*** Records for this task ***

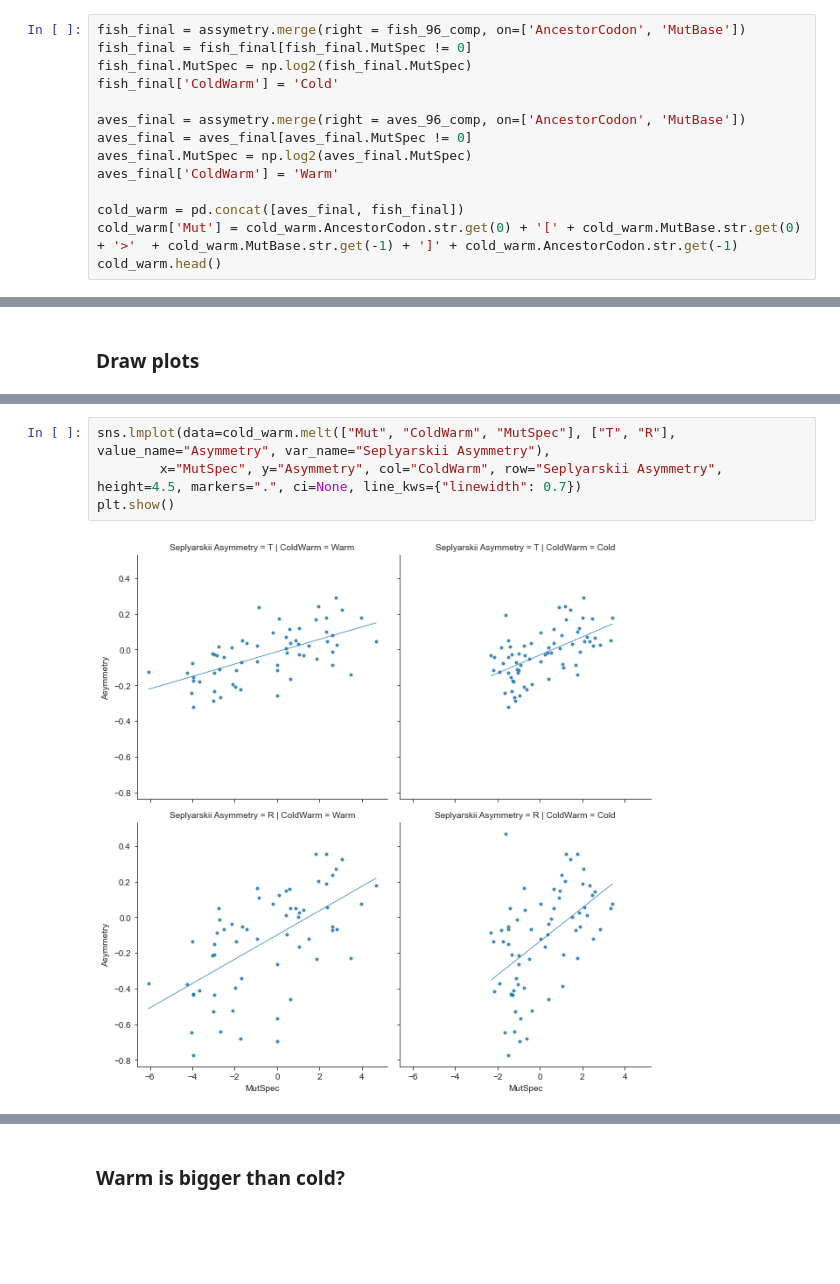
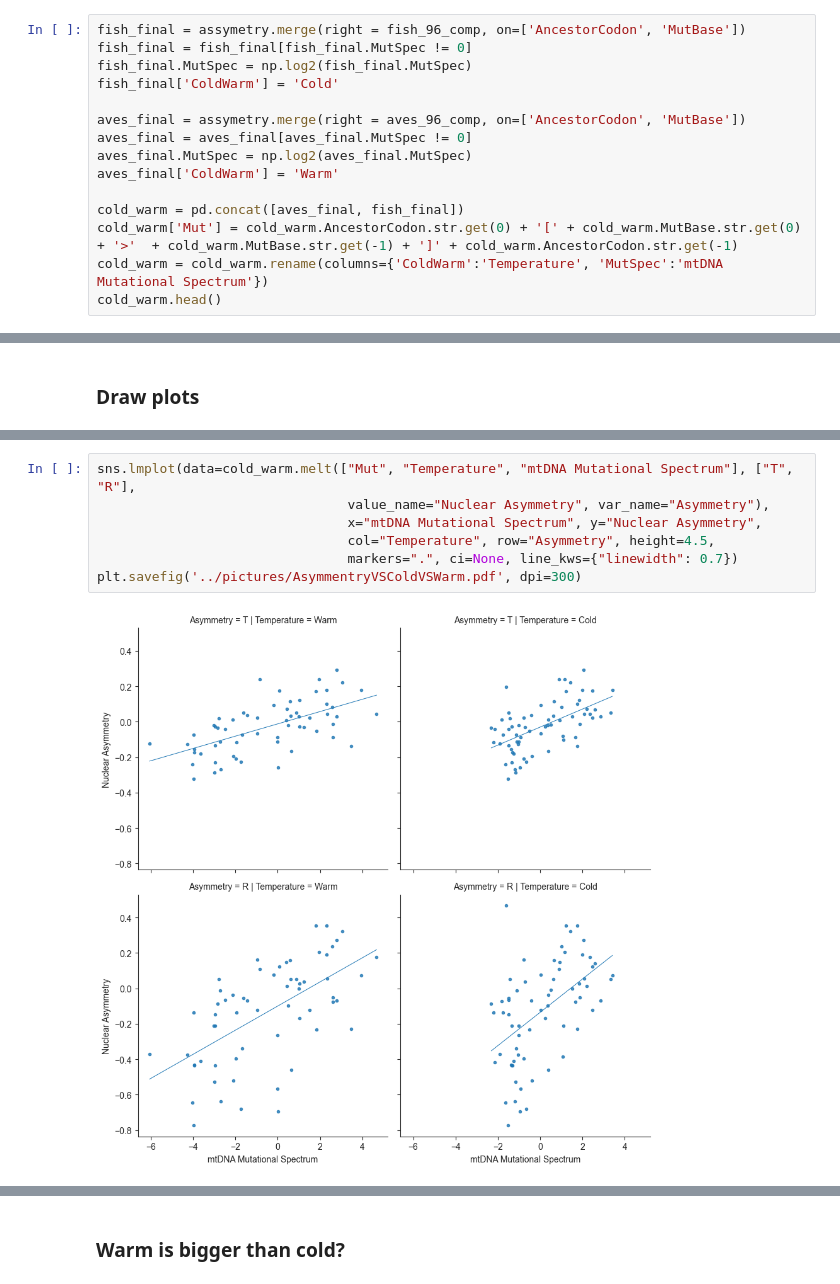
Before and after one commit to mitoclub/mtdna-192component-mutspec-chordata, a Jupyter notebook: scripts/asymmetry_TR.ipynb, the cells around one changed output, grey strips where cells are left out. Drawn from its saved outputs; the diff is of its cells as text; blank space fills up the shorter version.

```diff
--- a/scripts/asymmetry_TR.ipynb
+++ b/scripts/asymmetry_TR.ipynb
@@ -422,5 +456,6 @@ aves_final['ColdWarm'] = 'Warm'
 
 cold_warm = pd.concat([aves_final, fish_final])
 cold_warm['Mut'] = cold_warm.AncestorCodon.str.get(0) + '[' + cold_warm.MutBase.str.get(0) + '>'  + cold_warm.MutBase.str.get(-1) + ']' + cold_warm.AncestorCodon.str.get(-1)
+cold_warm = cold_warm.rename(columns={'ColdWarm':'Temperature', 'MutSpec':'mtDNA Mutational Spectrum'})
 cold_warm.head()
 # %% [output]
@@ -435,6 +486,9 @@ cold_warm.head()
 # %%
-sns.lmplot(data=cold_warm.melt(["Mut", "ColdWarm", "MutSpec"], ["T", "R"], value_name="Asymmetry", var_name="Seplyarskii Asymmetry"),
-        x="MutSpec", y="Asymmetry", col="ColdWarm", row="Seplyarskii Asymmetry", height=4.5, markers=".", ci=None, line_kws={"linewidth": 0.7})
-plt.show()
+sns.lmplot(data=cold_warm.melt(["Mut", "Temperature", "mtDNA Mutational Spectrum"], ["T", "R"],
+                                value_name="Nuclear Asymmetry", var_name="Asymmetry"),
+                                x="mtDNA Mutational Spectrum", y="Nuclear Asymmetry",
+                                col="Temperature", row="Asymmetry", height=4.5,
+                                markers=".", ci=None, line_kws={"linewidth": 0.7})
+plt.savefig('../pictures/AsymmentryVSColdVSWarm.pdf', dpi=300)
 # %% [output]
-[figure, old version]
+[figure, new version]
```
Also changed, not shown: parts of 17 cells of this notebook, 6 other files.
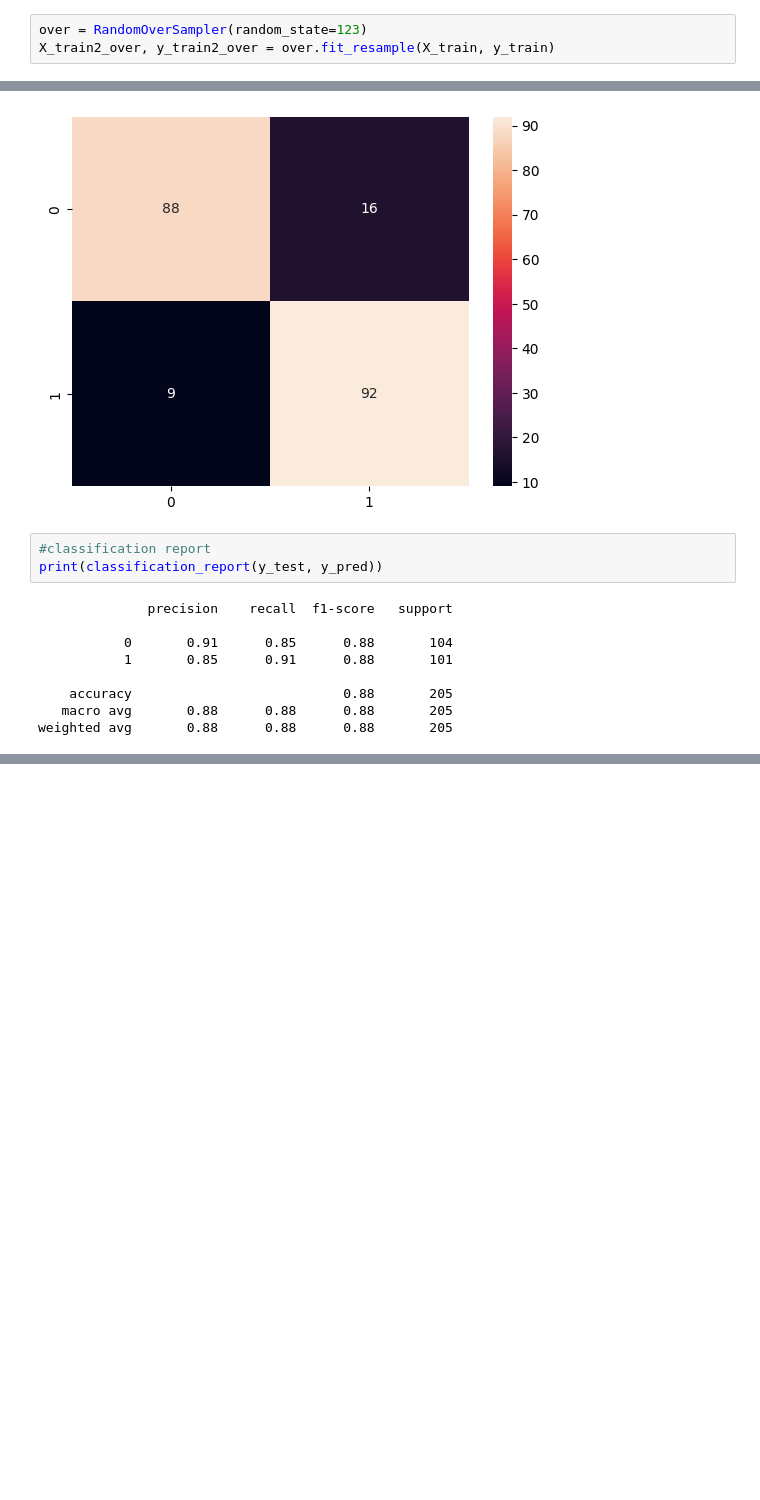
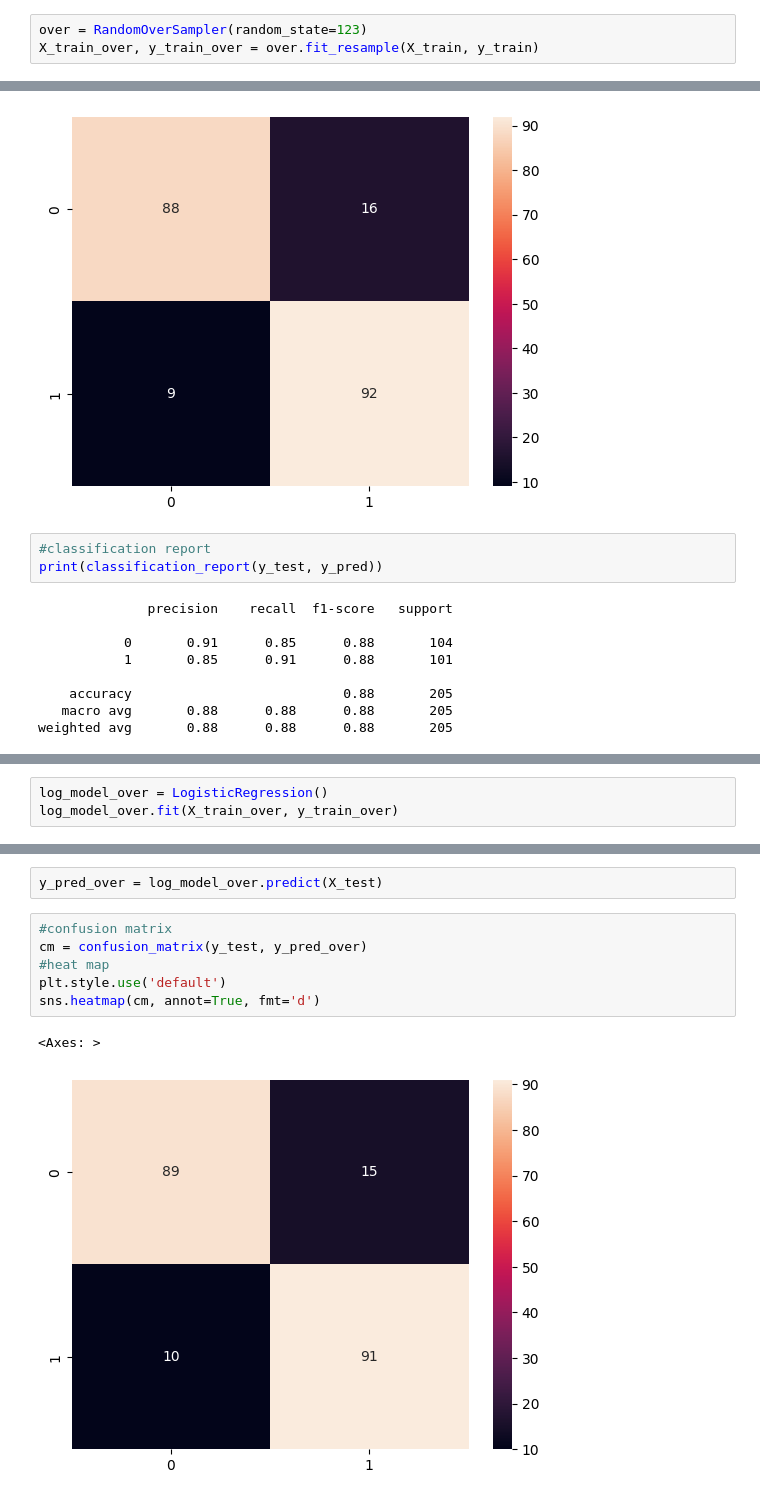
Before and after one commit to KamilShape/heart_disease_classification, a Jupyter notebook: heart_disease_classification.ipynb, the cells around one changed output, grey strips where cells are left out. Cells and saved outputs as stored; diff of their text form; blank space fills up the shorter version.

Commit message:
add classification models with balanced data sets

```diff
--- a/heart_disease_classification.ipynb
+++ b/heart_disease_classification.ipynb
@@ -167,7 +159,7 @@ X_train, X_test, y_train, y_test = train_test_split(X, y, test_size=0.2, random_
 4.1 Oversampling
 # %%
 over = RandomOverSampler(random_state=123)
-X_train2_over, y_train2_over = over.fit_resample(X_train, y_train)
+X_train_over, y_train_over = over.fit_resample(X_train, y_train)
 # %% [markdown]
 4.2 Undersampling
 # %%
@@ -226,0 +220,3 @@ weighted avg       0.88      0.88      0.88       205
+# %%
+log_model_over = LogisticRegression()
+log_model_over.fit(X_train_over, y_train_over)
@@ -226,0 +232,11 @@ weighted avg       0.88      0.88      0.88       205
+# %%
+y_pred_over = log_model_over.predict(X_test)
+# %%
+#confusion matrix
+cm = confusion_matrix(y_test, y_pred_over)
+#heat map
+plt.style.use('default')
+sns.heatmap(cm, annot=True, fmt='d')
+# %% [output]
+<Axes: >
+[figure, added]
```
Also changed, not shown: parts of 21 cells of this notebook.
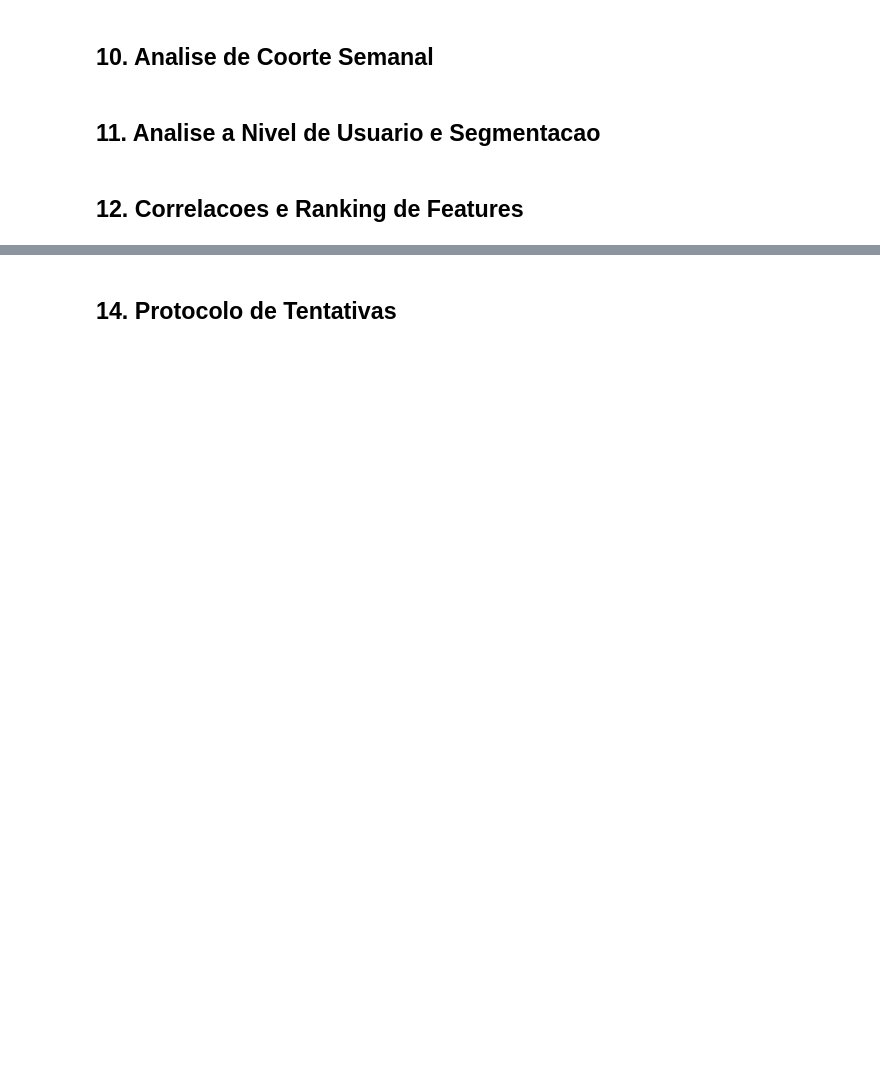
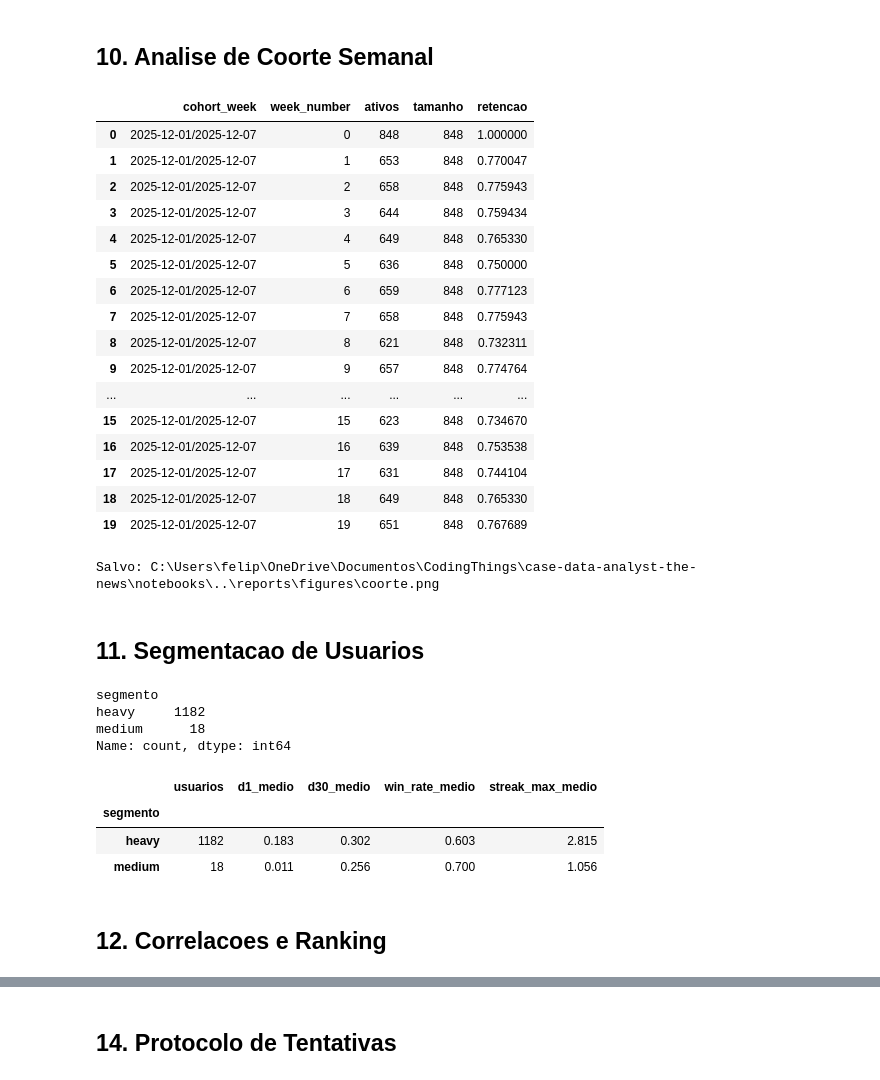
Before and after one commit to felipemchdev/case-data-analyst-the-news, a Jupyter notebook: notebooks/exploration.ipynb, the cells around one changed output, grey strips where cells are left out. Saved outputs shown, nothing was run; the diff lists cells and outputs as text; code cells hidden in the pictures; blank space fills up the shorter version.

```diff
--- a/notebooks/exploration.ipynb
+++ b/notebooks/exploration.ipynb
@@ -67,15 +293,54 @@ grafico_curva_retencao(curva)
 # %% [markdown]
 ## 10. Analise de Coorte Semanal
 # %%
-cohort = analise_coorte(sessions)\ncohort.head(20)
+cohort = analise_coorte(sessions)
+cohort.head(20)
+# %% [output]
+|  | cohort_week | week_number | ativos | tamanho | retencao |
+| 0 | 2025-12-01/2025-12-07 | 0 | 848 | 848 | 1.000000 |
+| 1 | 2025-12-01/2025-12-07 | 1 | 653 | 848 | 0.770047 |
+| 2 | 2025-12-01/2025-12-07 | 2 | 658 | 848 | 0.775943 |
+| 3 | 2025-12-01/2025-12-07 | 3 | 644 | 848 | 0.759434 |
+| 4 | 2025-12-01/2025-12-07 | 4 | 649 | 848 | 0.765330 |
+| 5 | 2025-12-01/2025-12-07 | 5 | 636 | 848 | 0.750000 |
+| 6 | 2025-12-01/2025-12-07 | 6 | 659 | 848 | 0.777123 |
+| 7 | 2025-12-01/2025-12-07 | 7 | 658 | 848 | 0.775943 |
+| 8 | 2025-12-01/2025-12-07 | 8 | 621 | 848 | 0.732311 |
+| 9 | 2025-12-01/2025-12-07 | 9 | 657 | 848 | 0.774764 |
+| ... | ... | ... | ... | ... | ... |
+| 15 | 2025-12-01/2025-12-07 | 15 | 623 | 848 | 0.734670 |
+| 16 | 2025-12-01/2025-12-07 | 16 | 639 | 848 | 0.753538 |
+| 17 | 2025-12-01/2025-12-07 | 17 | 631 | 848 | 0.744104 |
+| 18 | 2025-12-01/2025-12-07 | 18 | 649 | 848 | 0.765330 |
+| 19 | 2025-12-01/2025-12-07 | 19 | 651 | 848 | 0.767689 |
 # %%
 grafico_coorte(cohort)
+# %% [output]
+Salvo: C:\Users\felip\OneDrive\Documentos\CodingThings\case-data-analyst-the-news\notebooks\..\reports\figures\coorte.png
-# %% [markdown]
-## 11. Analise a Nivel de Usuario e Segmentacao
+# %% [markdown]
+## 11. Segmentacao de Usuarios
 # %%
-user_metrics = retencao_por_usuario(sessions)\nuser_metrics = segmentar_usuarios(user_metrics)\nuser_metrics['segmento'].value_counts()
+user_metrics = retencao_por_usuario(sessions)
+user_metrics = segmentar_usuarios(user_metrics)
+user_metrics['segmento'].value_counts()
+# %% [output]
+segmento
+heavy     1182
+medium      18
+Name: count, dtype: int64
 # %%
-user_metrics.groupby('segmento').agg(\n    usuarios=('user_id', 'count'),\n    d1_medio=('d1_medio', 'mean'),\n    d30_medio=('d30_medio', 'mean'),\n    win_rate_medio=('win_rate', 'mean'),\n    streak_max_medio=('streak_max', 'mean'),\n).round(3)
+user_metrics.groupby('segmento').agg(
+    usuarios=('user_id', 'count'),
+    d1_medio=('d1_medio', 'mean'),
+    d30_medio=('d30_medio', 'mean'),
+    win_rate_medio=('win_rate', 'mean'),
+    streak_max_medio=('streak_max', 'mean'),
+).round(3)
+# %% [output]
+|  | usuarios | d1_medio | d30_medio | win_rate_medio | streak_max_medio |
+| segmento |  |  |  |  |  |
+| heavy | 1182 | 0.183 | 0.302 | 0.603 | 2.815 |
+| medium | 18 | 0.011 | 0.256 | 0.700 | 1.056 |
 # %% [markdown]
-## 12. Correlacoes e Ranking de Features
+## 12. Correlacoes e Ranking
 # %%
```
Also changed, not shown: parts of 35 cells of this notebook.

***

* [Task description] From the entries above, copy every line containing the word "outputs".

* [Written answer]
Before and after one commit to mitoclub/mtdna-192component-mutspec-chordata, a Jupyter notebook: scripts/asymmetry_TR.ipynb, the cells around one changed output, grey strips where cells are left out. Drawn from its saved outputs; the diff is of its cells as text; blank space fills up the shorter version.
Before and after one commit to KamilShape/heart_disease_classification, a Jupyter notebook: heart_disease_classification.ipynb, the cells around one changed output, grey strips where cells are left out. Cells and saved outputs as stored; diff of their text form; blank space fills up the shorter version.
Before and after one commit to felipemchdev/case-data-analyst-the-news, a Jupyter notebook: notebooks/exploration.ipynb, the cells around one changed output, grey strips where cells are left out. Saved outputs shown, nothing was run; the diff lists cells and outputs as text; code cells hidden in the pictures; blank space fills up the shorter version.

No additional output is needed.